). The presence of cells that express surface CAR19 at 6 and 9 months after T cell infusion strongly suggests the absence of cellular and humoral immune responses against CART19 cells. The absence of antibody responses is not surprising because the therapy effectively eliminated B cells in patients. On the other hand, the absence of cellular immunity against CART19 cells is perhaps surprising because the CAR19 construct contains both murine sequences (the antibody determinants) and unique junctional fragments between the different components of the CAR19 construct. These results raise the possibility that B cell help may be required to prime T cell responses. It remains to be determined whether the severe immunosuppression at baseline in the heavily pretreated CLL patients might have contributed to the inability to reject the CART19 cells.

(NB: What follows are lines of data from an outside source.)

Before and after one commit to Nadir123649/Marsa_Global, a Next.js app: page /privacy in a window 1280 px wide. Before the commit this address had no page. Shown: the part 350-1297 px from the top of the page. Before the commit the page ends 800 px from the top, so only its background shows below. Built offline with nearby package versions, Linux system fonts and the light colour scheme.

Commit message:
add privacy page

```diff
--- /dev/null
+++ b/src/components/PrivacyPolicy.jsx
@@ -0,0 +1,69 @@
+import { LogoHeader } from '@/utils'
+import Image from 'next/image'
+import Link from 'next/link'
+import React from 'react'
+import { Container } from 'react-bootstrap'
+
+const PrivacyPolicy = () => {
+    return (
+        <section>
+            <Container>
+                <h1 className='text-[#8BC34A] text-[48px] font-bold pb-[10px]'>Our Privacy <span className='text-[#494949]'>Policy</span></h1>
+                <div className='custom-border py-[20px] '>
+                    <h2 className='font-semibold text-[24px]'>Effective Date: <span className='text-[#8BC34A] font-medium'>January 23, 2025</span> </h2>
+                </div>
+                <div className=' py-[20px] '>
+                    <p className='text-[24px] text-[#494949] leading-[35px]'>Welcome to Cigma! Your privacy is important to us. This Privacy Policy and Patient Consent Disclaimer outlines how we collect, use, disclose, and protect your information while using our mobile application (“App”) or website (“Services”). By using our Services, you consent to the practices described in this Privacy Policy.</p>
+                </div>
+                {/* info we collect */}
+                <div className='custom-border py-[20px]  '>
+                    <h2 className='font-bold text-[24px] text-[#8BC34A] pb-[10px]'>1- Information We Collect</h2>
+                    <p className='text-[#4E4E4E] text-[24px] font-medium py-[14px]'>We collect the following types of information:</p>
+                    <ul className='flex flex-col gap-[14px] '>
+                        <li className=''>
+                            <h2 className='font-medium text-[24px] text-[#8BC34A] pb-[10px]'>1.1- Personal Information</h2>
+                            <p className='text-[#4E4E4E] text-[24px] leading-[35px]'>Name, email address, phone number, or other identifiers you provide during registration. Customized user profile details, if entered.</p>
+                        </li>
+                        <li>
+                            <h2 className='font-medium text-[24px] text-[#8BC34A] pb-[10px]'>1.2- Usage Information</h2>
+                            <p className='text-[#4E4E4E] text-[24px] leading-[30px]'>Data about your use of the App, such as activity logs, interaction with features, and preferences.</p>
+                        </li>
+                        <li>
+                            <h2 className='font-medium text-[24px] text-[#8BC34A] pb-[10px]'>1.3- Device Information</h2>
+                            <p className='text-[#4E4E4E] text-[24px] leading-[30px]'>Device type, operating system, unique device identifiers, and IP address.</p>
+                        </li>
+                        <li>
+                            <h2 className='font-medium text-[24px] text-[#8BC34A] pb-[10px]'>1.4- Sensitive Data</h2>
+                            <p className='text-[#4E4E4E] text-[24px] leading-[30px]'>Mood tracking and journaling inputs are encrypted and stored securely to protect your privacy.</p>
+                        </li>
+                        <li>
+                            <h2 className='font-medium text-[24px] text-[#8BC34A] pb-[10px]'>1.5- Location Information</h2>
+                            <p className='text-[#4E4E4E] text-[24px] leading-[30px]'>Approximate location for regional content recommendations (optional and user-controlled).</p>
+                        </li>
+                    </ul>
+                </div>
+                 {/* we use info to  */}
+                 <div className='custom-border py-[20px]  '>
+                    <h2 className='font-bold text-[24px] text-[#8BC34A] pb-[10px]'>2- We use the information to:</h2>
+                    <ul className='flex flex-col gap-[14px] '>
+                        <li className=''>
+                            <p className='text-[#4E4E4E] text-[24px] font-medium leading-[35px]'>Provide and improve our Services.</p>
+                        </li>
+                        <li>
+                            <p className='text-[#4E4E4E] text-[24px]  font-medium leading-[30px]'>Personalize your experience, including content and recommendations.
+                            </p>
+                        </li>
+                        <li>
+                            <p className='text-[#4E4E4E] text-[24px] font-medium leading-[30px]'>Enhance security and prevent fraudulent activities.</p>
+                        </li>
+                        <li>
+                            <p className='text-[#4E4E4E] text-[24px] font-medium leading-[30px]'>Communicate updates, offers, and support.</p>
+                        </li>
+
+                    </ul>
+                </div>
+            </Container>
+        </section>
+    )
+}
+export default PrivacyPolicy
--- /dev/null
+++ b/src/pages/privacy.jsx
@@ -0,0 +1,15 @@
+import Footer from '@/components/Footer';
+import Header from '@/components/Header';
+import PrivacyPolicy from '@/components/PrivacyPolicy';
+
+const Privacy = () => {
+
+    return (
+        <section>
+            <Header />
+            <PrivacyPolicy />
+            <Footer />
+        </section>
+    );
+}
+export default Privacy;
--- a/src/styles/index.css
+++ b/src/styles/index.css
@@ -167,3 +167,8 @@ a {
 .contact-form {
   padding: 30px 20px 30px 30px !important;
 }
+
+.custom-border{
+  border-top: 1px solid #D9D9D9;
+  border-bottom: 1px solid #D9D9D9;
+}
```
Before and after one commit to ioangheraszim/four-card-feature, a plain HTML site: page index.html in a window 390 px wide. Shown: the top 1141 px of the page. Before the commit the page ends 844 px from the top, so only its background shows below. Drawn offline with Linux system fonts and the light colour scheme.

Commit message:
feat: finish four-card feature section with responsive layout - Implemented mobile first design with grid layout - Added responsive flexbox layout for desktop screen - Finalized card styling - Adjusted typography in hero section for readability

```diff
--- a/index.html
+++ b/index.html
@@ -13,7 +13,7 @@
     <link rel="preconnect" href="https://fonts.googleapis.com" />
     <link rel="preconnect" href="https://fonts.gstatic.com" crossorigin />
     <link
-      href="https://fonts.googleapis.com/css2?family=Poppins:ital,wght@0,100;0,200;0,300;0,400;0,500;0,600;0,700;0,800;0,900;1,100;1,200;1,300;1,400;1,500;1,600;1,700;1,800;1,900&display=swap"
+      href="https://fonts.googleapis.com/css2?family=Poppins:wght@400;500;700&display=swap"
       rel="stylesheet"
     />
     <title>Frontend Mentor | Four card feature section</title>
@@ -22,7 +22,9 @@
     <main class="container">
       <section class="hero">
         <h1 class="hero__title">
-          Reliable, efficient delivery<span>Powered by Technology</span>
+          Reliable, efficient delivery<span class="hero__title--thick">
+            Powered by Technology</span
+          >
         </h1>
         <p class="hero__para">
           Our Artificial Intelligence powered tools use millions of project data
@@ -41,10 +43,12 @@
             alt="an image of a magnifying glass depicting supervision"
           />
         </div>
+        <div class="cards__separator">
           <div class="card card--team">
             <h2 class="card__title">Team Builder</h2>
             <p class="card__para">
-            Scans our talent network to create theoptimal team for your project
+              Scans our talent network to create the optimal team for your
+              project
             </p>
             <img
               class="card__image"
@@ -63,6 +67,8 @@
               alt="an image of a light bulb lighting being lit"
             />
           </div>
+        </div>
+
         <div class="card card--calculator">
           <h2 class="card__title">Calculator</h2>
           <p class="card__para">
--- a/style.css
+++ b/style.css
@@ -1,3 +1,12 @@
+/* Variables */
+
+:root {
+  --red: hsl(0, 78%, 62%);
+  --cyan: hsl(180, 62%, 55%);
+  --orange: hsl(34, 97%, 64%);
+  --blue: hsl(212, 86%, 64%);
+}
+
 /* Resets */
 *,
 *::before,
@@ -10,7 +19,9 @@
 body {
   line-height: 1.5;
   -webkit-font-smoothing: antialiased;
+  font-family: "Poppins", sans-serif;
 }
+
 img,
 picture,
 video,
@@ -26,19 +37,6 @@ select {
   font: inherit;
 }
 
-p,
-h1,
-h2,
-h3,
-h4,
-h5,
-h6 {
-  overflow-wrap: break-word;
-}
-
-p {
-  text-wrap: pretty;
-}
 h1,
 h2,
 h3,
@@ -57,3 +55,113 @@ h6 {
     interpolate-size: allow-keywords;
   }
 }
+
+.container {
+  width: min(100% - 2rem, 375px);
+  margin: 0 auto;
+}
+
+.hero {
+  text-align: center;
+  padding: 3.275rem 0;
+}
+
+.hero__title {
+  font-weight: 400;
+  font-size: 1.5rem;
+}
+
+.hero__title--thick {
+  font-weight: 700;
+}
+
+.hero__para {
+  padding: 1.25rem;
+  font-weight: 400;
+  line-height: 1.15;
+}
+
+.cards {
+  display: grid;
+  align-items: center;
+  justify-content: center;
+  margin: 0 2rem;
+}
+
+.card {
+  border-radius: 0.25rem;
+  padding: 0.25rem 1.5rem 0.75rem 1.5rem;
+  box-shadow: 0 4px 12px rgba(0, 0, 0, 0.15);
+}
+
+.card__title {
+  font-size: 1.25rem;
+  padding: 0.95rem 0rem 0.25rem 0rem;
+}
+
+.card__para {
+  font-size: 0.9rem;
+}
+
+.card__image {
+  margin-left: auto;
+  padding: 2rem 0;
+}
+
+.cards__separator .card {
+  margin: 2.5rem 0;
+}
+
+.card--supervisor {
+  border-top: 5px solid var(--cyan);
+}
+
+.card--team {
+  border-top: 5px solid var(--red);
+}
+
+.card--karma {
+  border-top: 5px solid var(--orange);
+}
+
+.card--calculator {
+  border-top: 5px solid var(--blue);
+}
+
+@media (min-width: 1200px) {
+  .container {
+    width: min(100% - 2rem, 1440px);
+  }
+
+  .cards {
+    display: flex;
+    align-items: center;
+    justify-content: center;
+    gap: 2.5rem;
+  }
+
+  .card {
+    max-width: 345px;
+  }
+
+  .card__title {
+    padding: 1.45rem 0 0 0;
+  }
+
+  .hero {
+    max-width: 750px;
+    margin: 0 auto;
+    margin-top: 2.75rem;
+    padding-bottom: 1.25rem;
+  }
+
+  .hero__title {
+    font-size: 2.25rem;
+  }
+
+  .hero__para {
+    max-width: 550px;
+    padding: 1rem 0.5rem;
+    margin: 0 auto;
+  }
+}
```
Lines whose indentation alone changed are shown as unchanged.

We used lentivirus vectors to transfer CAR19 into patient T cells. Lentiviral vectors have the potential to be safer than retroviruses from the perspective of insertional mutagenesis, and they have substantially higher efficiency for genetically engineering human T cells (36
). We conducted the first study using a lentiviral vector for gene transfer in HIV (27
). In that study, and in patients enrolled in subsequent lentiviral vector–engineered T cells studies (clinicaltrials.gov NCT00295477 and NCT00622232), no adverse events related to gene transfer have been observed in more than 280 patient-years of observation. Analysis of vector integration sites in several of these patients has not revealed any evidence for abnormal expansions of cells due to vector-mediated insertional activation of proto-oncogenes (38
). Nonetheless, it will be important to continue to monitor patients enrolled in this and other lentiviral gene transfer clinical trials carefully, particularly when new constructs or targets are tested.
A thorough comparison of the vector, transgene, and cell manufacturing procedures with results from ongoing studies at other centers will be required to gain a full understanding of the key features required to obtain sustained function of CAR-expressing T cells in vivo. Unlike antibody therapies, CAR-modified T cells have the potential to replicate in vivo, and long-term persistence could lead to sustained tumor control and obviate the need for repeated infusions of antibody. The availability of an off-the-shelf therapy composed of non–cross-resistant killer T cells has the potential to improve the outcome of patients with B cell malignancies.